What brands used to guide their merchandising processes in the old paradigm requires too much manual input, hinging on data sets and models that are too general, and accruing too slowly — too much like a “fulfilling prophecy,” he noted. Combining AI with data — as Nextail attempts to do with its machine learning-driven retail merchandising platform — does the job better when it comes to better aligning supply and demand.
Role of Data
Analytics, too, was another hot spot for retail change in 2019 and will continue to be for the 2020s.
Online shopping has fundamentally changed the rules of how to gauge a company’s performance around the holidays. Unlike the old days, the number of people visiting a store on a major shopping day is no longer an indicator of success, Wall Street analysts say, according to Reuters.
Instead, the array of tactics to judge success has become more varied and modern. Analysts say they are now employing methods, such as subscribing to retailers’ emails, so they can monitor sales, doorbuster deals and promotions. They’re counting the proportion or number of millennials and Generation Z shoppers at a store, and counting the number of Instagram-popular fashion brands in a store.
They’re examining eReceipt data that shows when a customer was in a particular store and what they bought, and forming partnerships with analytics companies to measure website views, social media opinions and other analytics from a more objective standpoint. By contrast, the traditional methods include things like measuring same store sales and sales per square foot of retail space, counting the number of cars at a store, looking at foot traffic and the velocity of a sale.
According to the Associated Press, another method being employed by retailers: using cameras to take your picture. They reported that retailers are slowly incorporating more cameras into stores to study demographics like age and gender. The cameras essentially have the same function in person in a store as computers do when tracking one’s online habits. By using cameras, retailers can track who’s buying what.
Dynamic pricing is also a change agent.
Fighting food deserts and flipping them into food oases is not an easy task. The combination of low population density and poverty provides for a chilling effect when it comes to construction of large-scale supermarkets in such regions, which drives consumers toward higher cost, lower nutrition options that are more accessible.
It is what drove former hedge fund manager Sam Polk to start Everytable in 2016 — the simple fact that for large swathes of the American population eating a healthy diet is not an accessible goal because the options for doing it are either inaccessible or unaffordable.

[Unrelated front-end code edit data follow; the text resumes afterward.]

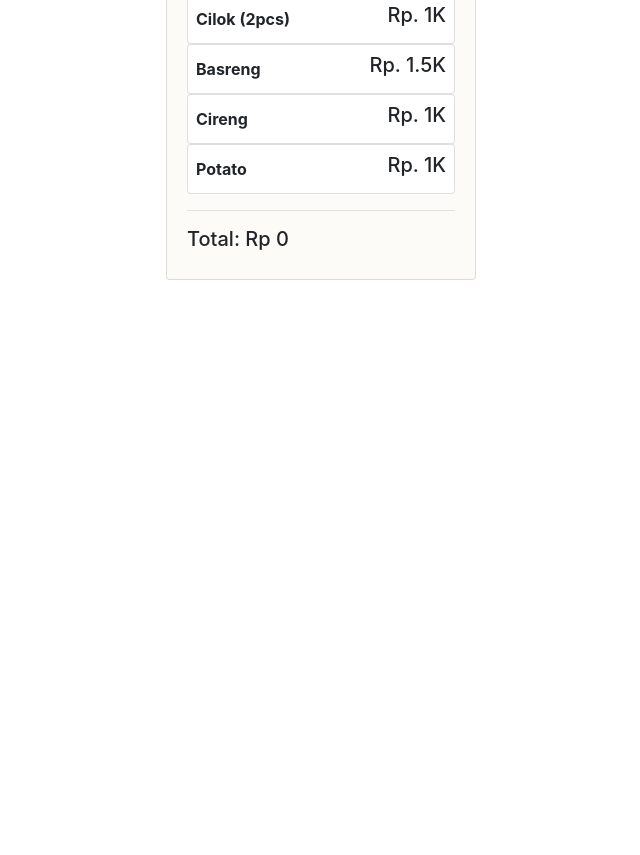
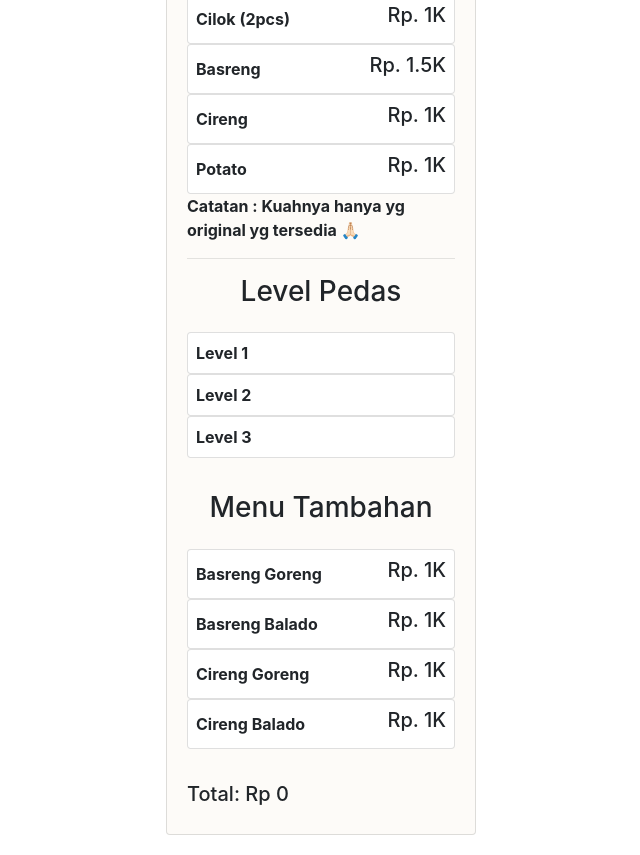
Before and after one commit to harrysandi/menu-seblak, a plain HTML site: page index.html in a window 1280 px wide. Shown: the part 655-1510 px from the top of the page, without its empty margins (319-959 px from the left). Before the commit the page ends 955 px from the top, so only its background shows below. Drawn offline with nearby package versions, Linux system fonts and the light colour scheme.

Commit message:
update menu

```diff
--- a/index.html
+++ b/index.html
@@ -16,7 +16,7 @@
     <div class="mx-auto" style="width: 350px;">
         <div class="card">
             <div class="card-body">
-                <h3 class="text-center mb-4">Silahkan pilih</h3>
+                <h3 class="text-center mb-4">Menu Seblak</h3>
                 <ul class="list-group">
                     <div id="item">
                         <li class="list-group-item">
@@ -100,11 +100,57 @@
                     </div>
                 </ul>
 
-                <hr>
+                <Kuah>Catatan : Kuahnya hanya yg original yg tersedia 🙏🏻</p>
 
-                <div class="total">
-                    <h5 id="hasilTotal">Total: Rp 0</h5>
-                </div>
+                    <hr>
+
+                    <h3 class="text-center mb-4">Level Pedas</h3>
+                    <ul class="list-group">
+                        <div id="item">
+                            <li class="list-group-item">
+                                Level 1
+                            </li>
+                        </div>
+                        <div id="item">
+                            <li class="list-group-item">
+                                Level 2
+                            </li>
+                        </div>
+                        <div id="item">
+                            <li class="list-group-item">
+                                Level 3
+                            </li>
+                        </div>
+
+                        <hr>
+                        <h3 class="text-center mb-4">Menu Tambahan</h3>
+                        <ul class="list-group">
+                            <div id="item">
+                                <li class="list-group-item">
+                                    Basreng Goreng <h5>Rp. <span id="cost">1</span>K</h5>
+                                </li>
+                            </div>
+                            <div id="item">
+                                <li class="list-group-item">
+                                    Basreng Balado <h5>Rp. <span id="cost">1</span>K</h5>
+                                </li>
+                            </div>
+                            <div id="item">
+                                <li class="list-group-item">
+                                    Cireng Goreng <h5>Rp. <span id="cost">1</span>K</h5>
+                                </li>
+                            </div>
+                            <div id="item">
+                                <li class="list-group-item">
+                                    Cireng Balado <h5>Rp. <span id="cost">1</span>K</h5>
+                                </li>
+                            </div>
+
+                            <hr>
+
+                            <div class="total">
+                                <h5 id="hasilTotal">Total: Rp 0</h5>
+                            </div>
 
             </div>
         </div>
```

Everytable handles pricing in a different way, with prices set to the neighborhood the in which a store is located, rather than the goods it sells. A store in the pricey Brentwood region might sell a dish for $7 to $8 — about par for a fast casual offering in that area. The same meal transported 25 miles to Compton means the price goes down to $5 to $6 a meal.
Polk notes the brand is often accused of “subsidizing” the costs of operating in lower income neighborhoods with the profits from the higher-cost locations, but, he says that’s not accurate. Everytable, he said, is actually concerned with right pricing its offerings because it means more customers will be able to come in and buy them. And right pricing fresh food and ingredients means they have to be at a price point where the local customer can actually buy them.
Those are just the some of the changes driving retail into the new decade.